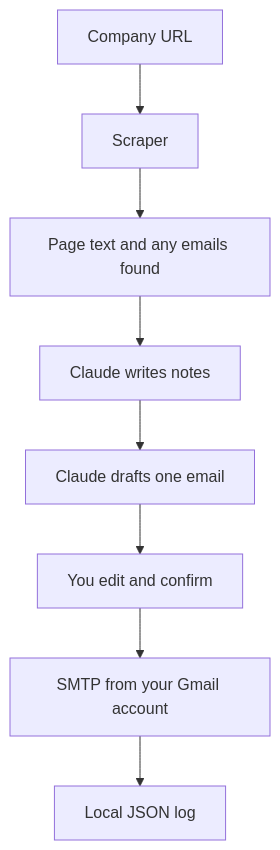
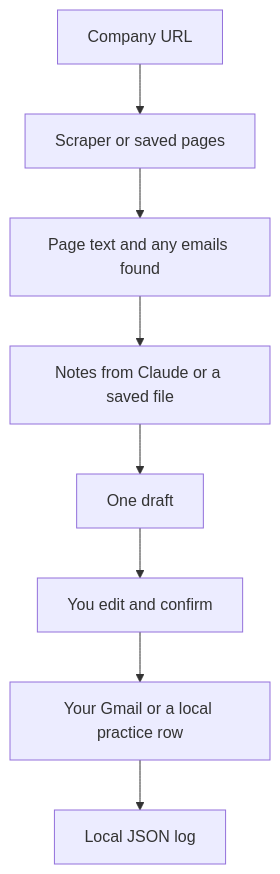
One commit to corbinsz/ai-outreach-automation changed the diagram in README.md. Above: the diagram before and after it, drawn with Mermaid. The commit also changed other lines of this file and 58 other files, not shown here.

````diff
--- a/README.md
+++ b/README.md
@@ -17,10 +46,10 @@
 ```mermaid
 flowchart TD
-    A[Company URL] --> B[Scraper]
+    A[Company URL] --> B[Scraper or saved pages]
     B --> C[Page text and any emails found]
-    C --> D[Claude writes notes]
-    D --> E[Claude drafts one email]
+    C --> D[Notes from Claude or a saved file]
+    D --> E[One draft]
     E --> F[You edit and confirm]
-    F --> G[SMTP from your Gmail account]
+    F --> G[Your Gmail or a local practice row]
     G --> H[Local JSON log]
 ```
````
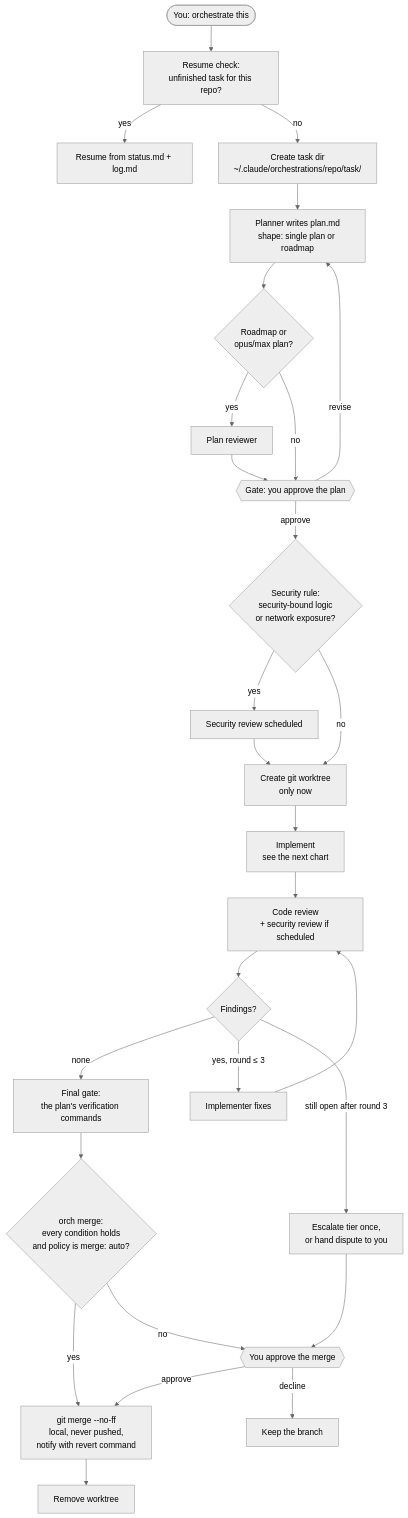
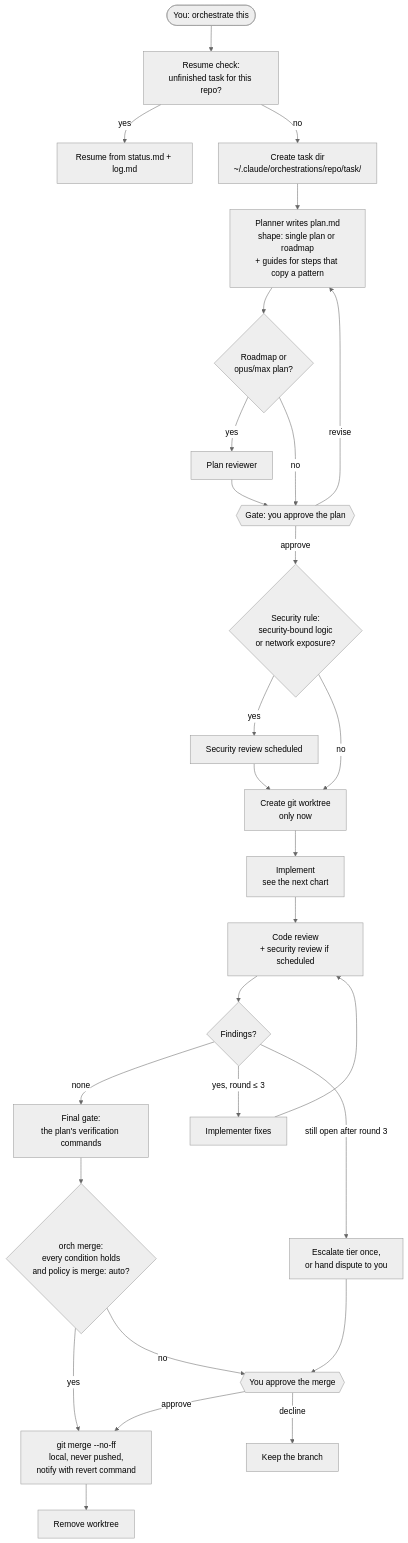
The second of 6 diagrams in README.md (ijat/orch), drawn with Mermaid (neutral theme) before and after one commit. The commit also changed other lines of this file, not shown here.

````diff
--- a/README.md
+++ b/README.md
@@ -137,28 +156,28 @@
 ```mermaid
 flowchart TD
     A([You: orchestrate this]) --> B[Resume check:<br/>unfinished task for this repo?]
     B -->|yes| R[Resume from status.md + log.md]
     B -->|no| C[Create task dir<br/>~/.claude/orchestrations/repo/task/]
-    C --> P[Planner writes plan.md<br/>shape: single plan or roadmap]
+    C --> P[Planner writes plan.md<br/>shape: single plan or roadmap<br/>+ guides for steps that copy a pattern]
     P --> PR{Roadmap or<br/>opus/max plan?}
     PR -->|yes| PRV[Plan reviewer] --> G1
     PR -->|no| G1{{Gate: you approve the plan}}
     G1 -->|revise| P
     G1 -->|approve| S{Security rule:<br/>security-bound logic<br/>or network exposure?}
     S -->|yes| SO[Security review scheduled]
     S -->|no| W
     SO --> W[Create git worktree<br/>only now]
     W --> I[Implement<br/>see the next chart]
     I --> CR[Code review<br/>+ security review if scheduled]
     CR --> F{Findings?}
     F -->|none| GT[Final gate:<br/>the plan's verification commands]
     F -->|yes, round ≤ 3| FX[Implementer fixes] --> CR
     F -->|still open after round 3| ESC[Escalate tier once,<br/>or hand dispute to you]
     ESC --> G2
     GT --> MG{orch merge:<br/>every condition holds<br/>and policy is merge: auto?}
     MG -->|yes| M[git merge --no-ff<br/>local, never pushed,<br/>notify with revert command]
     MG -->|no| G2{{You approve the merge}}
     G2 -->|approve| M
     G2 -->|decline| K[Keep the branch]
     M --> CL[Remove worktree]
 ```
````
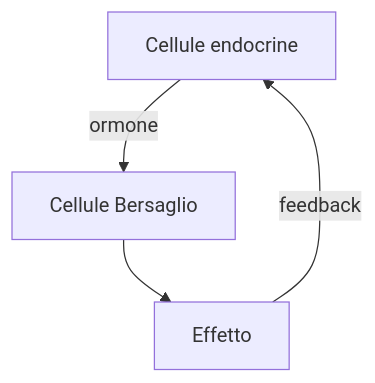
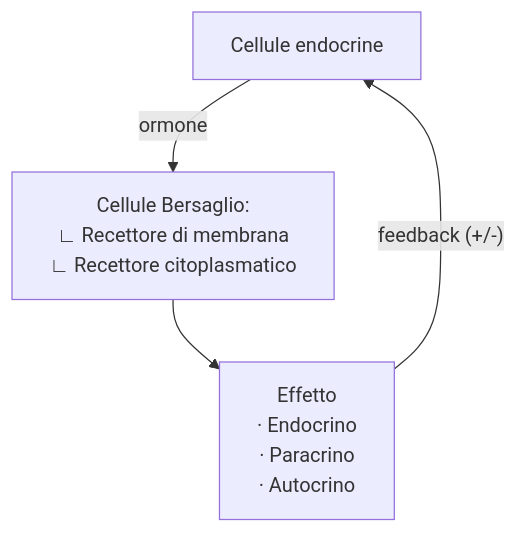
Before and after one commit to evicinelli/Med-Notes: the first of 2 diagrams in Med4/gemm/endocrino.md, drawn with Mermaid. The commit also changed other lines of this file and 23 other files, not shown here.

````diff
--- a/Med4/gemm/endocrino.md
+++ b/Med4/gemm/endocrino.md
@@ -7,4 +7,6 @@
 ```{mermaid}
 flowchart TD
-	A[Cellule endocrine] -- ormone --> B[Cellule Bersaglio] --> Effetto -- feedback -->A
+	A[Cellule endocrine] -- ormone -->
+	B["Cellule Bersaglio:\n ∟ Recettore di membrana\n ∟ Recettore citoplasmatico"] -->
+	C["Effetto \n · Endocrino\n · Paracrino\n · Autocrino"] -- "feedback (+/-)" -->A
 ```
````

Work request: Reply with nothing but the number of lines in the data above that contain "file".

Exercise response: 4